Data for processing —
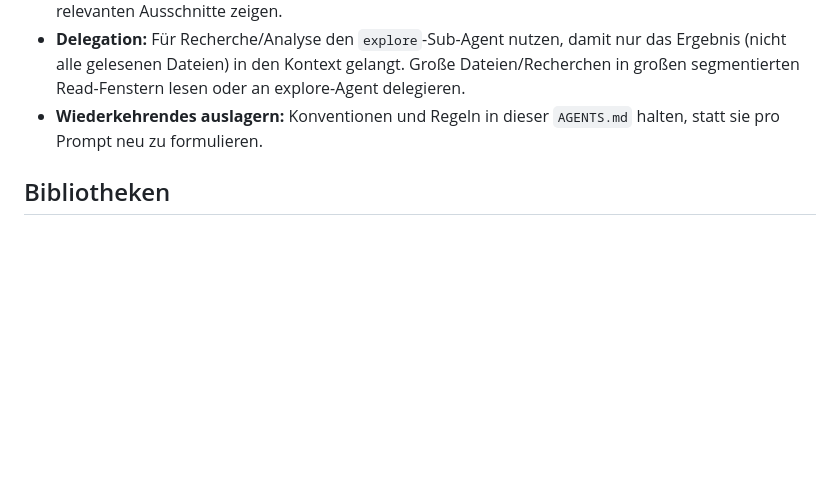
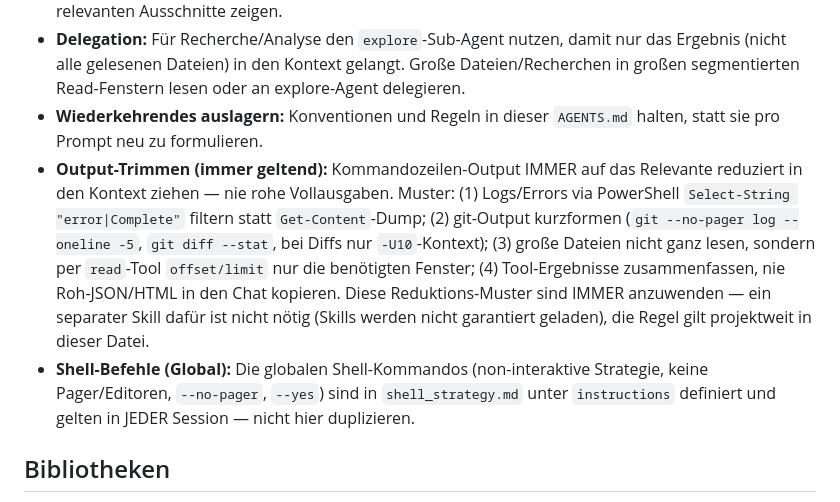
Before and after one commit to DP1997/ep_website, a Markdown page: AGENTS.md, the part around the change. Drawn GitHub-style; blank space fills up the shorter version.

Commit message:
Output-Trimmen als immer-geltende Regel (kein Skill), herdr-worktree-spawn Next-Abschnitt, Caveman in Review-Skills

```diff
--- a/AGENTS.md
+++ b/AGENTS.md
@@ -32,6 +32,8 @@
 - **Output begrenzen:** Build-/Test-Logs nur auf relevante Zeilen filtern (z. B. `Select-String "error|Complete"`), nie den vollen Output in den Chat ziehen. Bei großen Tool-Outputs nur die relevanten Ausschnitte zeigen.
 - **Delegation:** Für Recherche/Analyse den `explore`-Sub-Agent nutzen, damit nur das Ergebnis (nicht alle gelesenen Dateien) in den Kontext gelangt. Große Dateien/Recherchen in großen segmentierten Read-Fenstern lesen oder an explore-Agent delegieren.
 - **Wiederkehrendes auslagern:** Konventionen und Regeln in dieser `AGENTS.md` halten, statt sie pro Prompt neu zu formulieren.
+- **Output-Trimmen (immer geltend):** Kommandozeilen-Output IMMER auf das Relevante reduziert in den Kontext ziehen — nie rohe Vollausgaben. Muster: (1) Logs/Errors via PowerShell `Select-String "error|Complete"` filtern statt `Get-Content`-Dump; (2) git-Output kurzformen (`git --no-pager log --oneline -5`, `git diff --stat`, bei Diffs nur `-U10`-Kontext); (3) große Dateien nicht ganz lesen, sondern per `read`-Tool `offset/limit` nur die benötigten Fenster; (4) Tool-Ergebnisse zusammenfassen, nie Roh-JSON/HTML in den Chat kopieren. Diese Reduktions-Muster sind IMMER anzuwenden — ein separater Skill dafür ist nicht nötig (Skills werden nicht garantiert geladen), die Regel gilt projektweit in dieser Datei.
+- **Shell-Befehle (Global):** Die globalen Shell-Kommandos (non-interaktive Strategie, keine Pager/Editoren, `--no-pager`, `--yes`) sind in `shell_strategy.md` unter `instructions` definiert und gelten in JEDER Session — nicht hier duplizieren.
 
 ## Bibliotheken
 
```
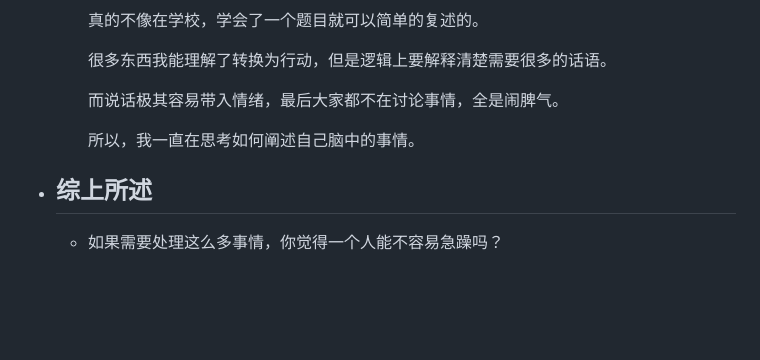
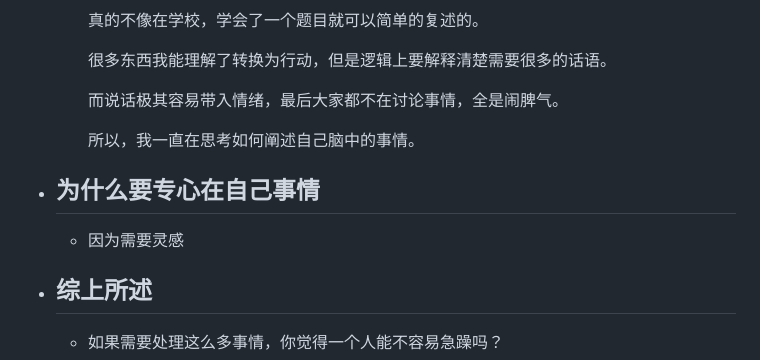
Before and after one commit to jojotabako/qin, a Markdown page: pages/回信.md, the part around the change. Drawn GitHub-style; blank space fills up the shorter version.

Commit message:
Auto saved by Logseq

```diff
--- a/pages/回信.md
+++ b/pages/回信.md
@@ -125,6 +125,8 @@ public:: true
 	  而说话极其容易带入情绪，最后大家都不在讨论事情，全是闹脾气。
 
 	  所以，我一直在思考如何阐述自己脑中的事情。
+- ## 为什么要专心在自己事情
+	- 因为需要灵感
 - ## 综上所述
 	- 如果需要处理这么多事情，你觉得一个人能不容易急躁吗？
 
```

Exercise —
Every line in the data that includes the word "dieser" should be counted, and only the resulting number given.

Result —
2